St Augustine of Canterbury, Langdon Park Road, London N6 5QG

“One of the best furnished churches in London”, said the Poet Laureate Sir John Betjeman (1906–84) about the north-London Anglican church of St. Augustine of Canterbury.

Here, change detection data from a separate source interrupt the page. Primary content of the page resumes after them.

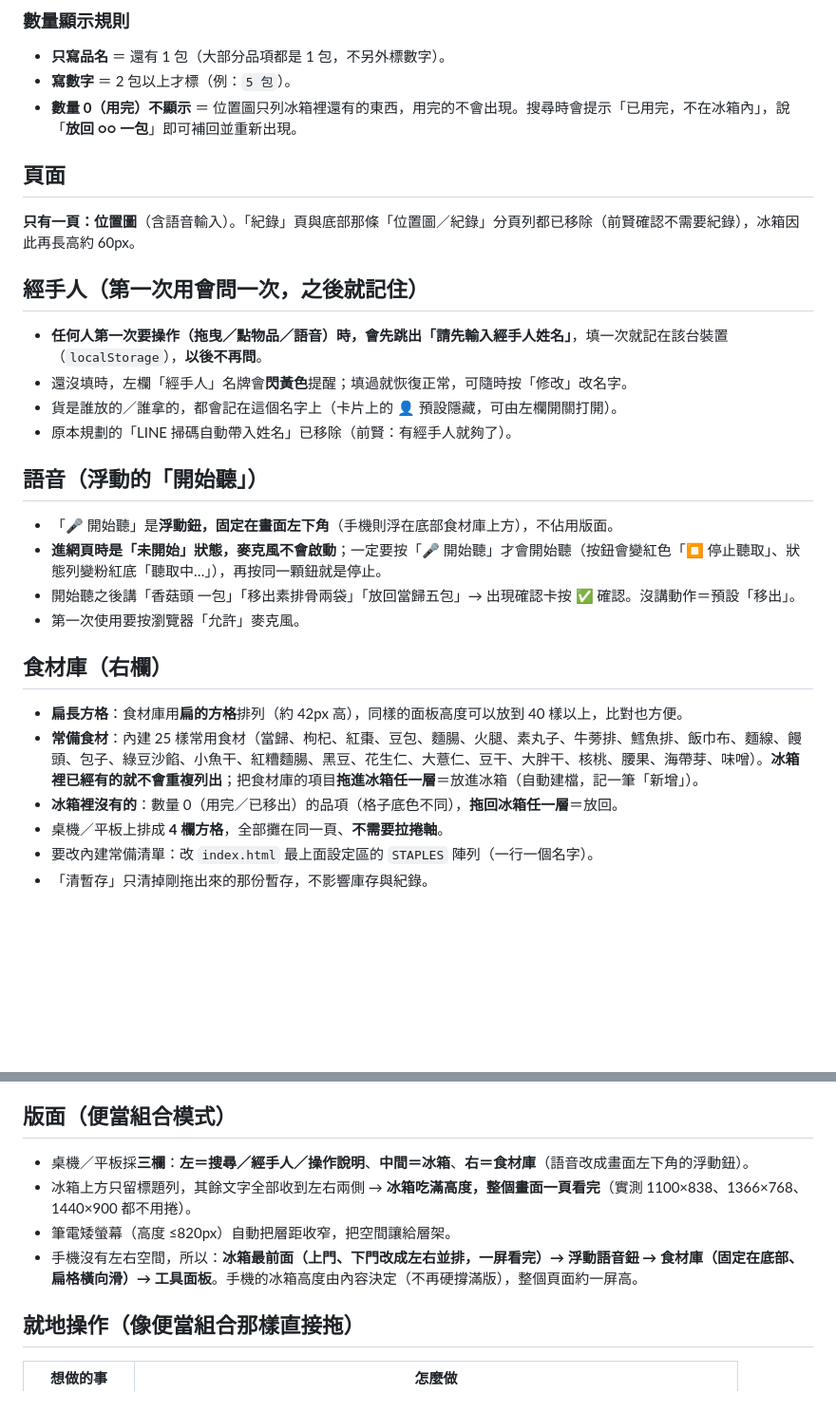
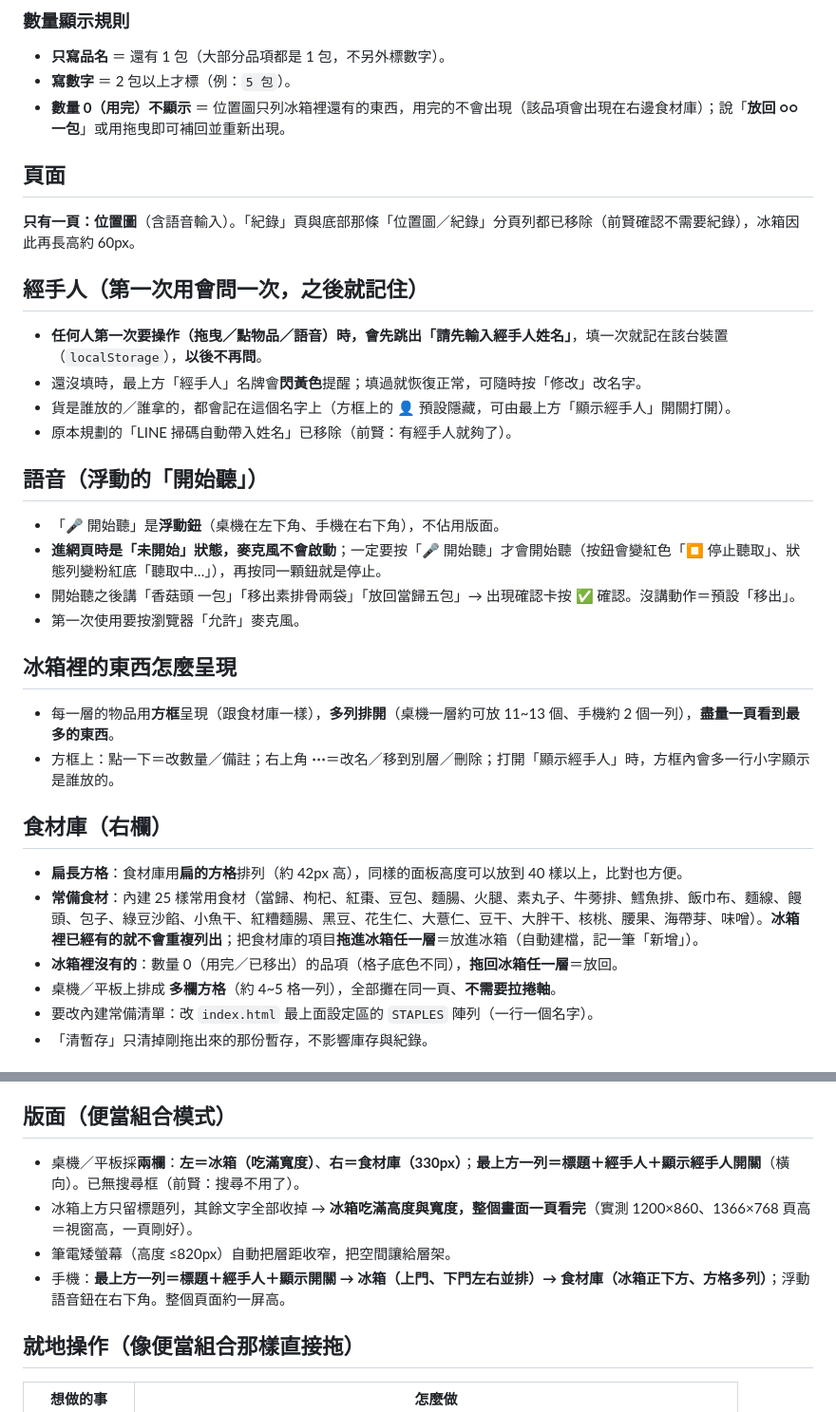
Before and after one commit to richfly2u/frozen-storage, a Markdown page: README.md, 2 parts joined by grey strips. Shown at 95% size. Rendered like a GitHub page; blank space fills up the shorter version.

Commit message:
README：移除搜尋、經手人置頂、冰箱方框多列、桌機兩欄

```diff
--- a/README.md
+++ b/README.md
@@ -27,7 +27,7 @@
 ### 數量顯示規則
 - **只寫品名** ＝ 還有 1 包（大部分品項都是 1 包，不另外標數字）。
 - **寫數字** ＝ 2 包以上才標（例：`5 包`）。
-- **數量 0（用完）不顯示** ＝ 位置圖只列冰箱裡還有的東西，用完的不會出現。搜尋時會提示「已用完，不在冰箱內」，說「**放回 ○○ 一包**」即可補回並重新出現。
+- **數量 0（用完）不顯示** ＝ 位置圖只列冰箱裡還有的東西，用完的不會出現（該品項會出現在右邊食材庫）；說「**放回 ○○ 一包**」或用拖曳即可補回並重新出現。
 
 ## 頁面
 
@@ -36,23 +36,28 @@
 ## 經手人（第一次用會問一次，之後就記住）
 
 - **任何人第一次要操作（拖曳／點物品／語音）時，會先跳出「請先輸入經手人姓名」**，填一次就記在該台裝置（`localStorage`），**以後不再問**。
-- 還沒填時，左欄「經手人」名牌會**閃黃色**提醒；填過就恢復正常，可隨時按「修改」改名字。
-- 貨是誰放的／誰拿的，都會記在這個名字上（卡片上的 👤 預設隱藏，可由左欄開關打開）。
+- 還沒填時，最上方「經手人」名牌會**閃黃色**提醒；填過就恢復正常，可隨時按「修改」改名字。
+- 貨是誰放的／誰拿的，都會記在這個名字上（方框上的 👤 預設隱藏，可由最上方「顯示經手人」開關打開）。
 - 原本規劃的「LINE 掃碼自動帶入姓名」已移除（前賢：有經手人就夠了）。
 
 ## 語音（浮動的「開始聽」）
 
-- 「🎤 開始聽」是**浮動鈕，固定在畫面左下角**（手機則浮在底部食材庫上方），不佔用版面。
+- 「🎤 開始聽」是**浮動鈕**（桌機在左下角、手機在右下角），不佔用版面。
 - **進網頁時是「未開始」狀態，麥克風不會啟動**；一定要按「🎤 開始聽」才會開始聽（按鈕會變紅色「⏹ 停止聽取」、狀態列變粉紅底「聽取中…」），再按同一顆鈕就是停止。
 - 開始聽之後講「香菇頭 一包」「移出素排骨兩袋」「放回當歸五包」→ 出現確認卡按 ✅ 確認。沒講動作＝預設「移出」。
 - 第一次使用要按瀏覽器「允許」麥克風。
+
+## 冰箱裡的東西怎麼呈現
+
+- 每一層的物品用**方框**呈現（跟食材庫一樣），**多列排開**（桌機一層約可放 11~13 個、手機約 2 個一列），**盡量一頁看到最多的東西**。
+- 方框上：點一下＝改數量／備註；右上角 **⋯**＝改名／移到別層／刪除；打開「顯示經手人」時，方框內會多一行小字顯示是誰放的。
 
 ## 食材庫（右欄）
 
 - **扁長方格**：食材庫用**扁的方格**排列（約 42px 高），同樣的面板高度可以放到 40 樣以上，比對也方便。
 - **常備食材**：內建 25 樣常用食材（當歸、枸杞、紅棗、豆包、麵腸、火腿、素丸子、牛蒡排、鱈魚排、飯巾布、麵線、饅頭、包子、綠豆沙餡、小魚干、紅糟麵腸、黑豆、花生仁、大薏仁、豆干、大胖干、核桃、腰果、海帶芽、味噌）。**冰箱裡已經有的就不會重複列出**；把食材庫的項目**拖進冰箱任一層**＝放進冰箱（自動建檔，記一筆「新增」）。
 - **冰箱裡沒有的**：數量 0（用完／已移出）的品項（格子底色不同），**拖回冰箱任一層**＝放回。
-- 桌機／平板上排成 **4 欄方格**，全部攤在同一頁、**不需要拉捲軸**。
+- 桌機／平板上排成 **多欄方格**（約 4~5 格一列），全部攤在同一頁、**不需要拉捲軸**。
 - 要改內建常備清單：改 `index.html` 最上面設定區的 `STAPLES` 陣列（一行一個名字）。
 - 「清暫存」只清掉剛拖出來的那份暫存，不影響庫存與紀錄。
 
@@ -67,10 +72,10 @@
 
 ## 版面（便當組合模式）
 
-- 桌機／平板採**三欄**：**左＝搜尋／經手人／操作說明**、**中間＝冰箱**、**右＝食材庫**（語音改成畫面左下角的浮動鈕）。
-- 冰箱上方只留標題列，其餘文字全部收到左右兩側 → **冰箱吃滿高度，整個畫面一頁看完**（實測 1100×838、1366×768、1440×900 都不用捲）。
+- 桌機／平板採**兩欄**：**左＝冰箱（吃滿寬度）**、**右＝食材庫（330px）**；**最上方一列＝標題＋經手人＋顯示經手人開關**（橫向）。已無搜尋框（前賢：搜尋不用了）。
+- 冰箱上方只留標題列，其餘文字全部收掉 → **冰箱吃滿高度與寬度，整個畫面一頁看完**（實測 1200×860、1366×768 頁高＝視窗高，一頁剛好）。
 - 筆電矮螢幕（高度 ≤820px）自動把層距收窄，把空間讓給層架。
-- 手機沒有左右空間，所以：**冰箱最前面（上門、下門改成左右並排，一屏看完）→ 浮動語音鈕 → 食材庫（固定在底部、扁格橫向滑）→ 工具面板**。手機的冰箱高度由內容決定（不再硬撐滿版），整個頁面約一屏高。
+- 手機：**最上方一列＝標題＋經手人＋顯示開關 → 冰箱（上門、下門左右並排）→ 食材庫（冰箱正下方、方格多列）**；浮動語音鈕在右下角。整個頁面約一屏高。
 
 ## 就地操作（像便當組合那樣直接拖）
 
```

The church is a Grade-II-listed building that faces the Archway Road, just north of the distinctive bridge spanning that road – created in 1813 by John Nash (1752-1835) – and from which the name of the road and the surrounding district is derived.

The church as we see it today was created in several stages during the late 19th and early 20th centuries by three architects: John Dando Sedding (1838–91), Henry Wilson (1864–1934), J. Harold Gibbons (1878-1958). It is a distinctive mix of late Victorian Gothic and early twentieth-century Arts and Craft styles.

The foundation stone of the new church was laid in 1887 and the part-finished buidling was consecrated in 1888, the next stage of work being undertaken by Henry Wilson, one of Sedding’s pupils. However, the west front was not completed until Easter 1914, the work of J. Harold Gibbons. The west front is adorned with a life-size stone Calvary, which led to a noisy Protestant demonstration seeking to stop the dedication of the church later that same year; 20 June 1914.

The church of St Augustine of Canterbury, a view of the nave detroyed by fire. (Source: Paul Bell, 2012).
The church of St Augustine of Canterbury, a view of the nave detroyed by fire. (Source: Paul Bell, 2012).

A disastrous fire on the night of 11 January 1924 entirely destroyed the nave and required a major programme of rebuilding, which was undettaken by J. Harold Gibbons. It was at this time he added the 2-bay  organ gallery on the south side of the chancel, and a new Sacristy.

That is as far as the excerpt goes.